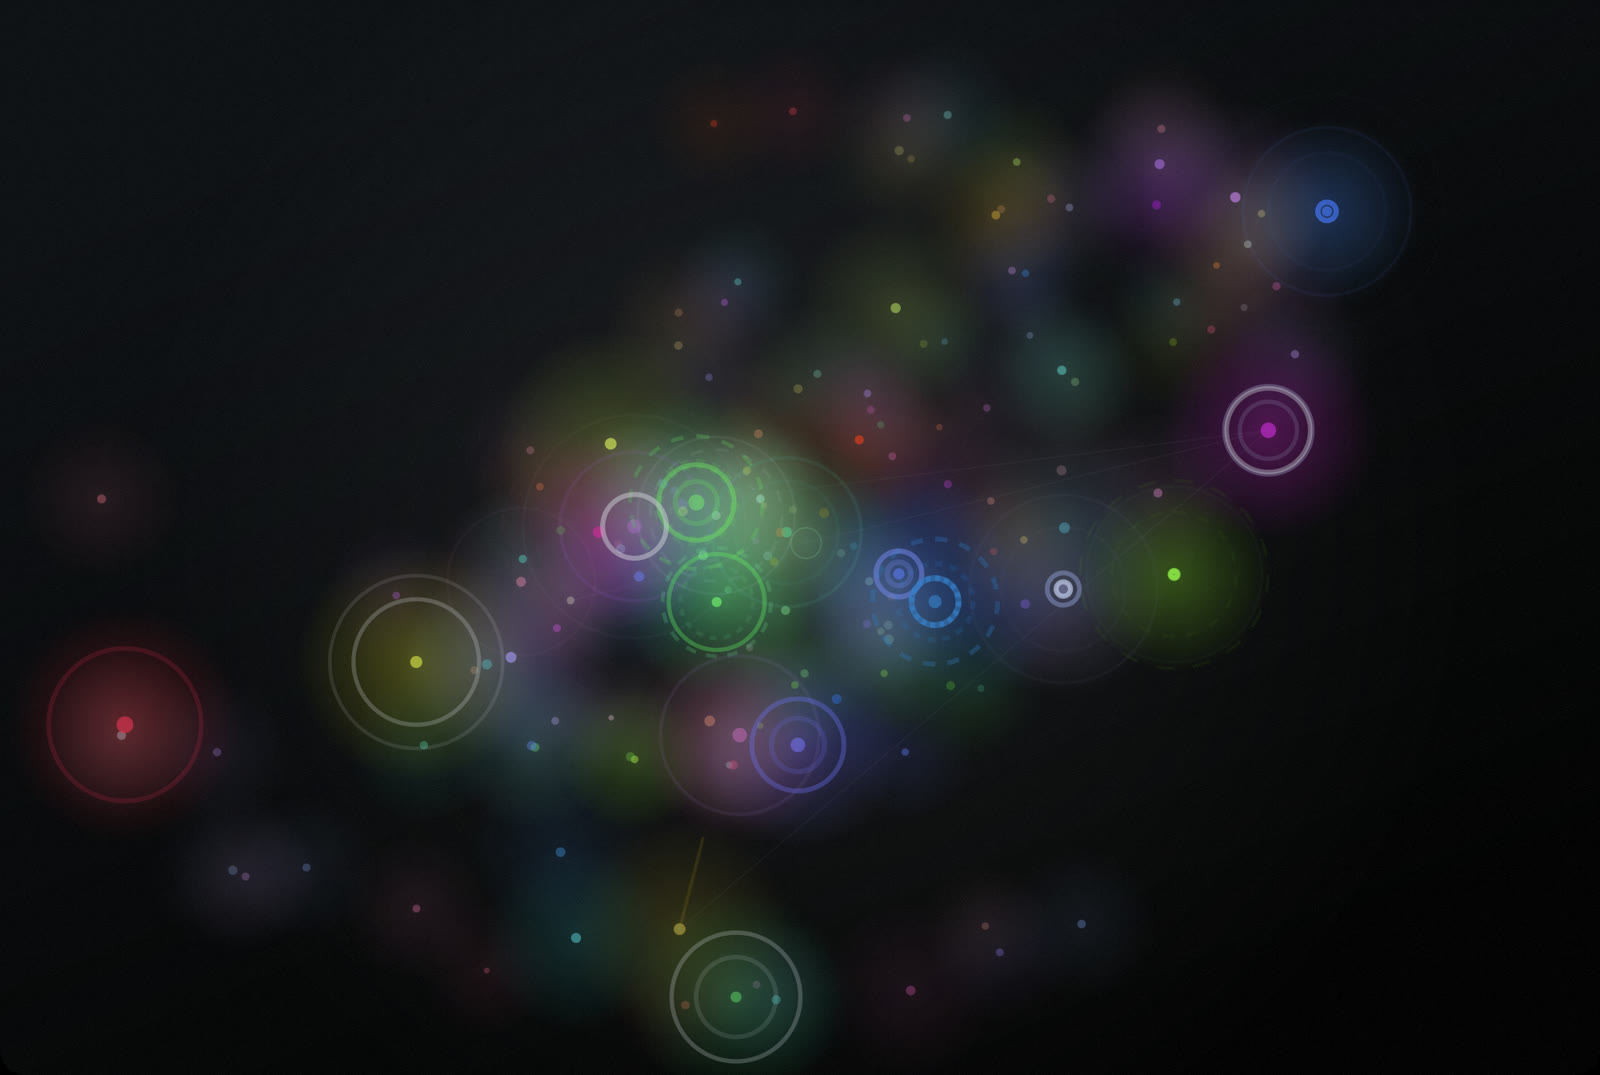
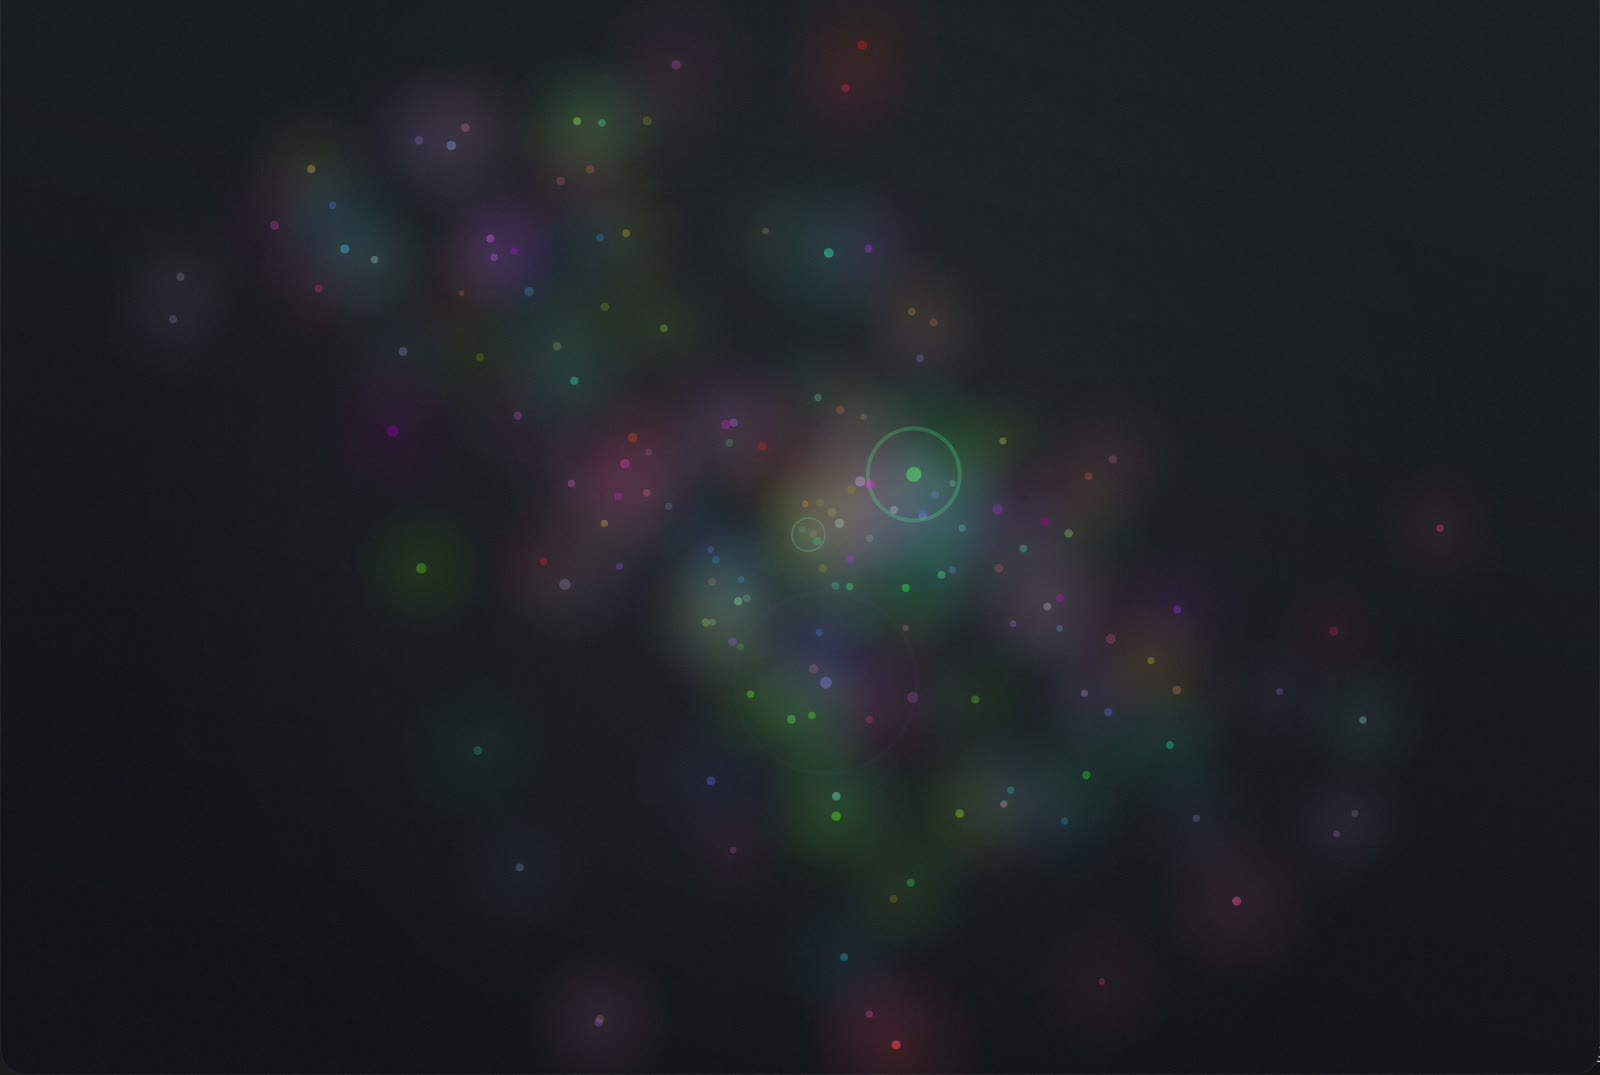
docs: fresh demo video and screenshots, and a HUD screenshot

diff --git a/README.md b/README.md
@@ -15,15 +15,19 @@ The score and the instruments are synthesized in pure Kotlin on every target, wi
 
 ## Screenshots
 
-https://github.com/user-attachments/assets/1b64e4fc-3ec5-411e-a212-d27ff67afc4b
+https://github.com/user-attachments/assets/e00ab211-8c55-48bb-9fc0-3cbc8f34ab88
 
-The 90 second demo above has sound. Below, the scene while it listens to a generated DEF CON mesh (150 simulated nodes, from the `defcon` preset of `meshtastic-mcp replay`): each orb is a node, each ring a packet, and the cloud rotates slowly in 3D.
+The 90 second demo above has sound. Below, the scene while it listens to a generated DEF CON mesh (150 simulated nodes, from the `defcon` preset of `meshtastic-mcp replay`): each orb is a node, each ring a packet, each faint line a neighbor link, and the cloud rotates slowly in 3D.
 
 ![Orbs and rings under the simulated mesh](docs/screenshots/scene-1.jpg)
 
-![The same mesh a few seconds on](docs/screenshots/scene-2.jpg)
+![A node pulsing with its neighbor links](docs/screenshots/scene-2.jpg)
 
-![Rings overlapping around the dense center](docs/screenshots/scene-3.jpg)
+![A packet ring and links to a busy node](docs/screenshots/scene-3.jpg)
+
+The HUD over the same mesh, with the Drivers panel listing what the mesh is doing to each parameter:
+
+![The HUD with the status card, toolbar and Drivers panel](docs/screenshots/hud.jpg)
 
 ## Run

-----

### [Assigned task]
Tally up the lines in the records that contain the word "with" and give only the total.

### [Written answer]
3